With so many South Africans abroad, transferring money back to South Africa is a common practice. International money transfer companies have carved a nice niche in this arena, offering exchange rates that, in many cases, beat the banks. So why is it that most South Africans still use banks as their first point of call when transferring money home?
Like most expats on their respective adventures, South Africans transfer money home for many reasons, from paying off a bond to settling personal accounts and investing in overseas business opportunities (lest we forget paying your pops back that R25k you borrowed to head to London in the first place). High-street banks are the de facto point of call for these transfers, occupying the primary spot in the competition for your money. Yet somewhat surprisingly, studies show that the average UK resident pays more than £300 million a year in bank fees and charges for overseas transfers alone.
Up until recently, this has been fairly understandable. One of the biggest reasons why banks have occupied the undisputed top spot in the international remittance arena is because many people have trouble trusting online services of any kind, let alone forex agents. They know that banks have been around for a long time and are highly regulated. By the same token, they’re often unsure how to tell if a website is safe – let alone a company that alleges to offer cheaper exchange rates than your average bank. Compounding this is that a lot of people genuinely believe that banks are the cheapest way to transfer money, when, in truth, bank fees come in all shapes and sizes, from transfer charges and commissions to receiving fees at the destination bank.
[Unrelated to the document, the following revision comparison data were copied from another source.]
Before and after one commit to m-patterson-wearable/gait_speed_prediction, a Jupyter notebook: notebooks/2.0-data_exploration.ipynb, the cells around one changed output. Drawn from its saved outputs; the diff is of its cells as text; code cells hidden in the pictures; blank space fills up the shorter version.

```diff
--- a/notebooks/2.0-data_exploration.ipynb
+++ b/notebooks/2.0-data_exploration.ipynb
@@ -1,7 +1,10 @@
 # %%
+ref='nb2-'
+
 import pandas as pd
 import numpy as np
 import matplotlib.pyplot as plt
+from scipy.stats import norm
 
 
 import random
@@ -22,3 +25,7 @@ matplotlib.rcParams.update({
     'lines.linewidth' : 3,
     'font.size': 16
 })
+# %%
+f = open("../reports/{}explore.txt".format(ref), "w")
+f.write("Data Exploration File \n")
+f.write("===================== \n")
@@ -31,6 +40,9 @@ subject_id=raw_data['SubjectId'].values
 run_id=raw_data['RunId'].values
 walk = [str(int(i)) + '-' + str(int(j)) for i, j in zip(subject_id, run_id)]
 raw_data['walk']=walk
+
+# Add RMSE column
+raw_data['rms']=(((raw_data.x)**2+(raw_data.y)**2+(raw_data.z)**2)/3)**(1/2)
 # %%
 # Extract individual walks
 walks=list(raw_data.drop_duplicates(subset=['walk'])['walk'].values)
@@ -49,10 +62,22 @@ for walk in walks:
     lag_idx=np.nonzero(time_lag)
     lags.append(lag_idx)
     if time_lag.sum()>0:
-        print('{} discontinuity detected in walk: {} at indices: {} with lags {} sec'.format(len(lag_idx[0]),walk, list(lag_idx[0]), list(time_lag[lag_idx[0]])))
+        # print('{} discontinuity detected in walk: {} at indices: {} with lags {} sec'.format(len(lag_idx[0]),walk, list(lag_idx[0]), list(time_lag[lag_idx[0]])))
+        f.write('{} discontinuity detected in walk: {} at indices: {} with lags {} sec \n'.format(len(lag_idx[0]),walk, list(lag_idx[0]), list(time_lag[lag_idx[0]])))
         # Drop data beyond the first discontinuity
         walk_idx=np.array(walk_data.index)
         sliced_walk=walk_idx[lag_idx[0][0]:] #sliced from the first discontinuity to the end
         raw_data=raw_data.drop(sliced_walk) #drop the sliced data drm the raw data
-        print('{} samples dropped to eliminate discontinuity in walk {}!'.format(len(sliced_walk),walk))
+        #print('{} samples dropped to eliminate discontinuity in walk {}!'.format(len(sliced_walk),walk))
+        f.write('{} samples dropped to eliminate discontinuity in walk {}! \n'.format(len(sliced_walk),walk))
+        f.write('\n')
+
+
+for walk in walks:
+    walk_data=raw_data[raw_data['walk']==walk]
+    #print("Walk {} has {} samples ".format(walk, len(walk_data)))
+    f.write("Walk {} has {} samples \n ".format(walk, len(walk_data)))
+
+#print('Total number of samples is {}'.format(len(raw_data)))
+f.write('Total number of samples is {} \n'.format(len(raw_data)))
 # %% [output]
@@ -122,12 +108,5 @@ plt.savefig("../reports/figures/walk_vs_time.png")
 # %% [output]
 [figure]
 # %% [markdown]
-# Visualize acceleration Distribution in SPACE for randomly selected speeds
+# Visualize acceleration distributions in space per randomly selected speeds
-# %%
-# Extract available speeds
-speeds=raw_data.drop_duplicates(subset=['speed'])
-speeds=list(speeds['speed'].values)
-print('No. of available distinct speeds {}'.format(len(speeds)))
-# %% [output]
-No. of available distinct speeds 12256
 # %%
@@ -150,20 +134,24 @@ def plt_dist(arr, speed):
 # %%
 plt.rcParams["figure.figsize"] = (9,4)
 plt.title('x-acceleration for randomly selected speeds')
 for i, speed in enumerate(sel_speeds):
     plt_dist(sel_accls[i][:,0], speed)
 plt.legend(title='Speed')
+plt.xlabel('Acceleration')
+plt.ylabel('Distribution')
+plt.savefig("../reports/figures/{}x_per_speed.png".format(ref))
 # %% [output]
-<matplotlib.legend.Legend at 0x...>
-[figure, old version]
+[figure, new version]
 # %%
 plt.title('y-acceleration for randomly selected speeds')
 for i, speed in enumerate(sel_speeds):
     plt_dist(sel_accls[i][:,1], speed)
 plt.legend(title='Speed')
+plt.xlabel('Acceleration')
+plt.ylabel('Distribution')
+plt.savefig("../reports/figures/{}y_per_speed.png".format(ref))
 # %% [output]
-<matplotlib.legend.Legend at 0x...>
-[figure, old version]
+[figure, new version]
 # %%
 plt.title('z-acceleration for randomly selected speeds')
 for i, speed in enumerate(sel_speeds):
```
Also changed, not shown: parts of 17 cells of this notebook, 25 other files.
It’s not uncommon for a UK bank to charge up to £30 to transfer your funds, while in South Africa you can be charged up to R500 to receive your funds (the good news is that a good forex service provider should only charge you around £10 when you transfer £1,000, removing receiving fees from the equation altogether). So if for instance you were transferring £1,000 to South Africa, the recipient would receive around R16,329.50 if you transferred through a bank, compared to R17,325.00 through a reputable forex provider (once you take the exchange rate and fees into account). For larger transactions – for instance when purchasing property, the saving would obviously be even more substantial.
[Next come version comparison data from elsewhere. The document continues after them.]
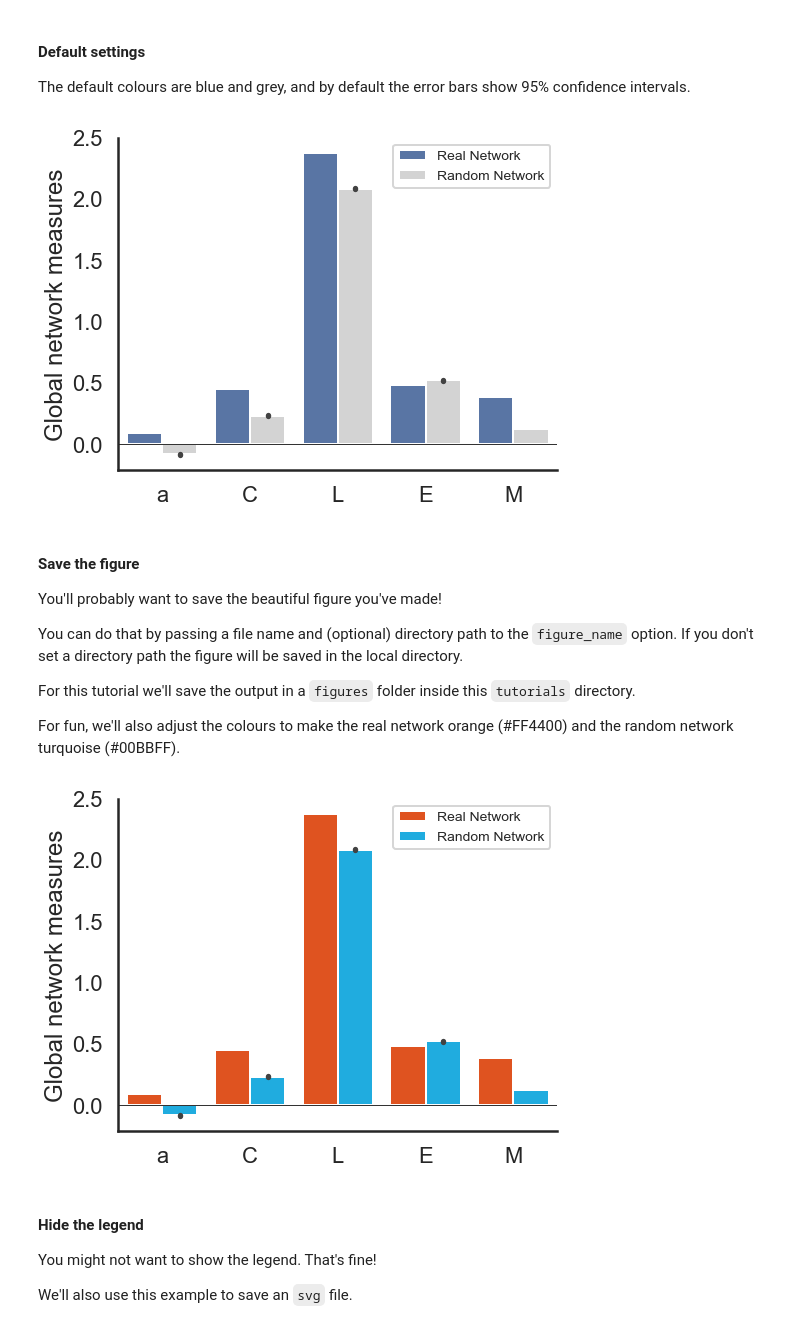
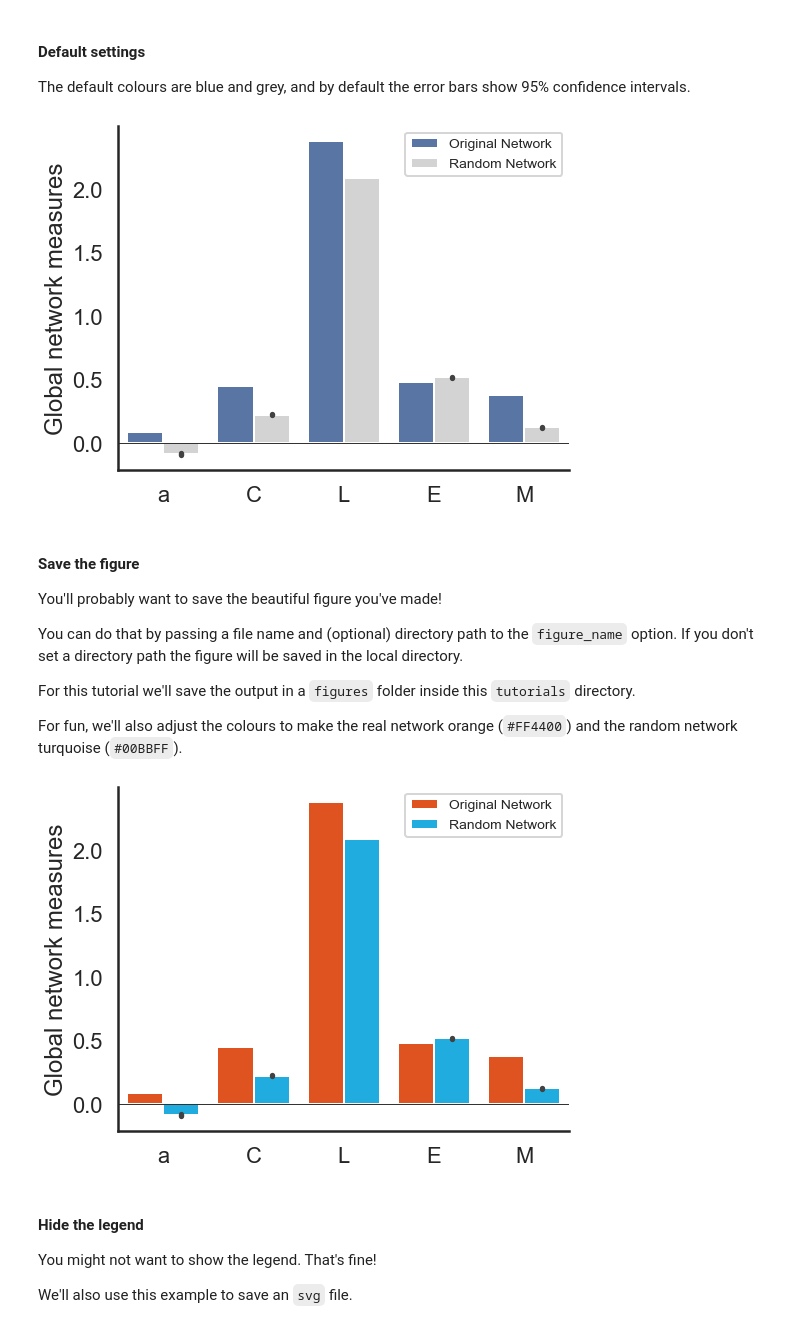
Before and after one commit to WhitakerLab/scona, a Jupyter notebook: tutorials/visualisations_tutorial.ipynb, the cells around one changed output. Saved outputs shown, nothing was run; the diff lists cells and outputs as text; code cells hidden in the pictures.

```diff
--- a/tutorials/visualisations_tutorial.ipynb
+++ b/tutorials/visualisations_tutorial.ipynb
@@ -47,14 +50,14 @@ G = scn.BrainNetwork(network=M, parcellation=names, centroids=centroids)
 # Threshold G at cost 10 to create a binary graph with 10% as many edges as the complete graph G.
 G10 = G.threshold(10)
 
-# Create a GraphBundle object that contains the G10 graph called "real_graph"
-bundleGraphs = scn.GraphBundle([G10], ["real_graph"])
+# Create a GraphBundle object that contains the G10 graph called "original_graph"
+bundleGraphs = scn.GraphBundle([G10], ["original_graph"])
 
 # Add ten random graphs to this bundle
 # (In real life you'd want more than 10 random graphs,
 # but this step can take quite a long time to run so
 # for the demo we just create 10)
-bundleGraphs.create_random_graphs("real_graph", 10)
+bundleGraphs.create_random_graphs("original_graph", 10)
 # %% [output]
         Creating 10 random graphs - may take a little while
 # %% [markdown]
@@ -252,9 +261,9 @@ There are 2 required parameters for the `plot_network_measures` function:
 
 The default colours are blue and grey, and by default the error bars show 95% confidence intervals.
 # %%
-plot_network_measures(bundleGraphs, real_network="real_graph")
+plot_network_measures(bundleGraphs, original_network="original_graph")
 # %% [output]
-[figure, old version]
+[figure, new version]
 # %% [markdown]
 #### Save the figure
 
@@ -265,13 +274,13 @@ If you don't set a directory path the figure will be saved in the local director
 
 For this tutorial we'll save the output in a `figures` folder inside this `tutorials` directory.
 
-For fun, we'll also adjust the colours to make the real network orange (#FF4400) and the random network turquoise (#00BBFF).
+For fun, we'll also adjust the colours to make the real network orange (`#FF4400`) and the random network turquoise (`#00BBFF`).
 # %%
-plot_network_measures(bundleGraphs, "real_graph",
+plot_network_measures(bundleGraphs, "original_graph",
                       figure_name="figures/NetworkMeasuresDemo",
                       color=["#FF4400", "#00BBFF"])
 # %% [output]
-[figure, old version]
+[figure, new version]
 # %% [markdown]
 #### Hide the legend
 
```
Also changed, not shown: parts of 48 cells of this notebook.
High-street banks also tend to set their exchange rates only once or twice a day. In order to cover their bases and ensure maximum profitability, they hike the spreads to allow for volatility throughout the day. Some banks also advertise an interbank exchange rate – the rate at which they trade with one another. This may seem like the ideal rate, but it’s by no means the rate you receive when you transact through them. It is, at best, a representative rate that’s in constant flux and impossible to predict. Whether you choose a bank or a forex service provider, if we can offer you one bit of advice, it’s to make sure the rate you see is locked in, competitive, and represents the actual rate you will receive when you click “transfer”.